Fowl Bluegrass

Jamie Fenneman
Keith F. Best
Scientific name: 

Poa palustris L.

Native Grass
Annual precip. min (mm): 
Annual precip. max (mm): 
Seed size: 
Seeds per kg: 
Typical seeding objectives: 
PR Suitability note: 
Fowl bluegrass is found in native plant communities in the Peace Region.
Key considerations: 
Fowl bluegrass is used as minor component in site rehabilitation mixes where there is a native plant community objective. It requires moist conditions and is not drought tolerant, and so may be difficult to establish on well drained and exposed sites.
General Description: 

Fowl bluegrass is a loosely tufted, low growing, native, cool season, perennial bunchgrass. It is commonly a minor component in native grass seed mixes. It has fibrous roots and a tufted bunchgrass growth habit, but can form a weak sod. It grows 40 to 122 cm (16 to 48 in.) tall. Stems are erect, purplish, and curved at the base. The leaves are greenish, flat or folded, and 1.5 to 3 mm wide with boat or keel-shaped tips. The tiny flowers of fowl bluegrass are produced in mid-spring and are yellow. Seed heads are contained in an open panicle about 10 to 30 cm (4 to 12 in.) long with fine spreading branches. Lower branches have been described as cobwebby at the base. Seeds are small and brown. Fowl bluegrass reproduces from seed and tillers.

Native to British Columbia.
Occurs commonly throughout northern United States, Alaska, and throughout all Canadian provinces and territories.
Habitat and climate: 
Fowl bluegrass occurs commonly in wetter areas such as ditches, wetlands, moist forests, and clearings at low to medium elevations.
Used as a minor component in native grass reclamation mixes, and is considered an early- to mid-successional species.
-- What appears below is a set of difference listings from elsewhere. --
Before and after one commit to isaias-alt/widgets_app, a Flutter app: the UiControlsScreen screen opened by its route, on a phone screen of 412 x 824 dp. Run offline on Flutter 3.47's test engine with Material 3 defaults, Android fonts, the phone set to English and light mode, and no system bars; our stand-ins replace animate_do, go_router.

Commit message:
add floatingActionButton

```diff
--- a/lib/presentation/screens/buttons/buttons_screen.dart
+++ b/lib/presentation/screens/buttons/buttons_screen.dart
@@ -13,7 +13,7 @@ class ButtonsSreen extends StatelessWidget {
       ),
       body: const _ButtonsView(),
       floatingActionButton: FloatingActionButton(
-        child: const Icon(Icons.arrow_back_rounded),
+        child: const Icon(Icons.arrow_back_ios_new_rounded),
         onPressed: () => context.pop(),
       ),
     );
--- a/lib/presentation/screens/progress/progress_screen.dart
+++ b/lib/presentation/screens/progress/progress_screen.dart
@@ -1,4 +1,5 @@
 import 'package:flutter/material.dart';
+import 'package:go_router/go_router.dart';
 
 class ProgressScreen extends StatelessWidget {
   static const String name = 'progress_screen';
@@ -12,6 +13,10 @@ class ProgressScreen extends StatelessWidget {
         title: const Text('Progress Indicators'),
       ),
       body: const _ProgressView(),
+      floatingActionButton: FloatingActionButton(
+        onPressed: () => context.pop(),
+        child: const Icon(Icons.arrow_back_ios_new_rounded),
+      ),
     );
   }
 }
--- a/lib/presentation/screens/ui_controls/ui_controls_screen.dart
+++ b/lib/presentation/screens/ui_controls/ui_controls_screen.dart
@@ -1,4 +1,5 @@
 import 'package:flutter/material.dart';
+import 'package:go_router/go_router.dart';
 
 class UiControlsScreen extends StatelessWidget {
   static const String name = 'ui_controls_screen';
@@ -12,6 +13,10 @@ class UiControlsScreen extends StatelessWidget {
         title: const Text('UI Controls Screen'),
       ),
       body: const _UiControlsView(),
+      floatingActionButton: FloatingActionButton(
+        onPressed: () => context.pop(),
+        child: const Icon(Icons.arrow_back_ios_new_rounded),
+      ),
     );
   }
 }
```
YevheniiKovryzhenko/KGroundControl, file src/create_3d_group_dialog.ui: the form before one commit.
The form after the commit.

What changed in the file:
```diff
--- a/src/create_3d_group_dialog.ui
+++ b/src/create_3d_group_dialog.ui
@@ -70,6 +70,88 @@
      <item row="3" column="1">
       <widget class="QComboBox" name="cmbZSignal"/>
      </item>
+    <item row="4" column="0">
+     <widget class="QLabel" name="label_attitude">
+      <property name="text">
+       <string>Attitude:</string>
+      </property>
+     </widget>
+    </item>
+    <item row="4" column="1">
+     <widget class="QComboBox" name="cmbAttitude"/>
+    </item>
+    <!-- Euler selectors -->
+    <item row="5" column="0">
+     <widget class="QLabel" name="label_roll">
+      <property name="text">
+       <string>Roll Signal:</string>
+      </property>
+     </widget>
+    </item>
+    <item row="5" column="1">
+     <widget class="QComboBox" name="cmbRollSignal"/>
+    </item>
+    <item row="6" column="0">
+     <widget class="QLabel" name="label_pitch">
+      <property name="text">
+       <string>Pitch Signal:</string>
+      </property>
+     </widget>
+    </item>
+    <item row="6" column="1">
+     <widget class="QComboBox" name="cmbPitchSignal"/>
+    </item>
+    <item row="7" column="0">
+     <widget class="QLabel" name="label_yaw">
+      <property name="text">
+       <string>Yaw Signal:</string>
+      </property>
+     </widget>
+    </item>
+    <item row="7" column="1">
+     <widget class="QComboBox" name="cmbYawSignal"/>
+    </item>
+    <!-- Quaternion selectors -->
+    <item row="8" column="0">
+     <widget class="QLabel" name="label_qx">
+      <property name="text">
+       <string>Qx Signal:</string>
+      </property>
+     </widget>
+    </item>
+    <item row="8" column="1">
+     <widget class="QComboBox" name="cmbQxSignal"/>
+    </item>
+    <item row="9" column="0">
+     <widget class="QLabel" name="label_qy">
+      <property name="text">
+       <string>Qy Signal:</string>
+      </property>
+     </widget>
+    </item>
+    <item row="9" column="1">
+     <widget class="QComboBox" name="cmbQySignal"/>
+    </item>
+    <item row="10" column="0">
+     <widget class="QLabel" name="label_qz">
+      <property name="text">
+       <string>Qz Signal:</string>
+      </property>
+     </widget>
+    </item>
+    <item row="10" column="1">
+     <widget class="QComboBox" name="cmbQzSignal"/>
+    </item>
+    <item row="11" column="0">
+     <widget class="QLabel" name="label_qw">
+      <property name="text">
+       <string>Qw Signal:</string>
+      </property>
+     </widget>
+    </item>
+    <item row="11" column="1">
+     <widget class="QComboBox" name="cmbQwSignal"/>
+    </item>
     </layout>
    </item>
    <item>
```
It has forage value and is used in pastures by both wildlife and livestock, where moisture is sufficient. The Chipewyan used fowl bluegrass to make vaccines or allergens to treat hay fever and to make hair rinses to revitalize hair.
Optimal time of grazing use: 
Early in the spring.
Recovery after use (rating): 
Recovery after use: 
Slow recovery after clipping or grazing. This species can be either an increaser or a decreaser after grazing, depending on site conditions.
Forage yield (rating): 
Palatability/Nutritional Value: 
Low protein and low palatability for both browsing and grazing animals.
Longevity (rating): 
Invasiveness (rating): 
Several of the native bluegrass species can be difficult for pedigreed seed growers to control in in other forage seed crops. Bluegrass seed is also difficult to separate from other grass seed crops.
Competitiveness (rating): 
Erosion control (rating): 
Drought tolerance (rating): 
Winter hardiness (rating): 
Winter hardiness: 
Can tolerate temperatures as low as -38°C.
Soil texture preference (rating): 
Soil texture preference: 
Adapted to medium-textured or loam soils to fine-textured or clayey soils.
Flooding tolerance (rating): 
Flooding tolerance: 
Although fowl bluegrass has a low tolerance to flooding, it is sometimes considered a wetland species indicator.
Salinity tolerance (rating): 
Acidity tolerance (rating): 
Acidity tolerance : 
Can tolerate high acidity levels of pH 4.9. Can tolerate some alkalinity up to pH 7.5.
Shade tolerance: 
Moderate shade tolerance.
Fire tolerance (rating): 
Ease of establishment (rating): 
Ease of establishment: 
Fowl bluegrass has moderate seedling vigour.
Application requirements: 
Seeds per gram should be verified when calculating seeding rate, as the seed weights reported in literature varied from 1.900 to 6.957 million seeds per kilogram.
Management considerations: 
Several species of native bluegrasses such as fowl bluegrass can cause problems for pedigreed seed growers as these species are difficult to clean out of other grass seed crops.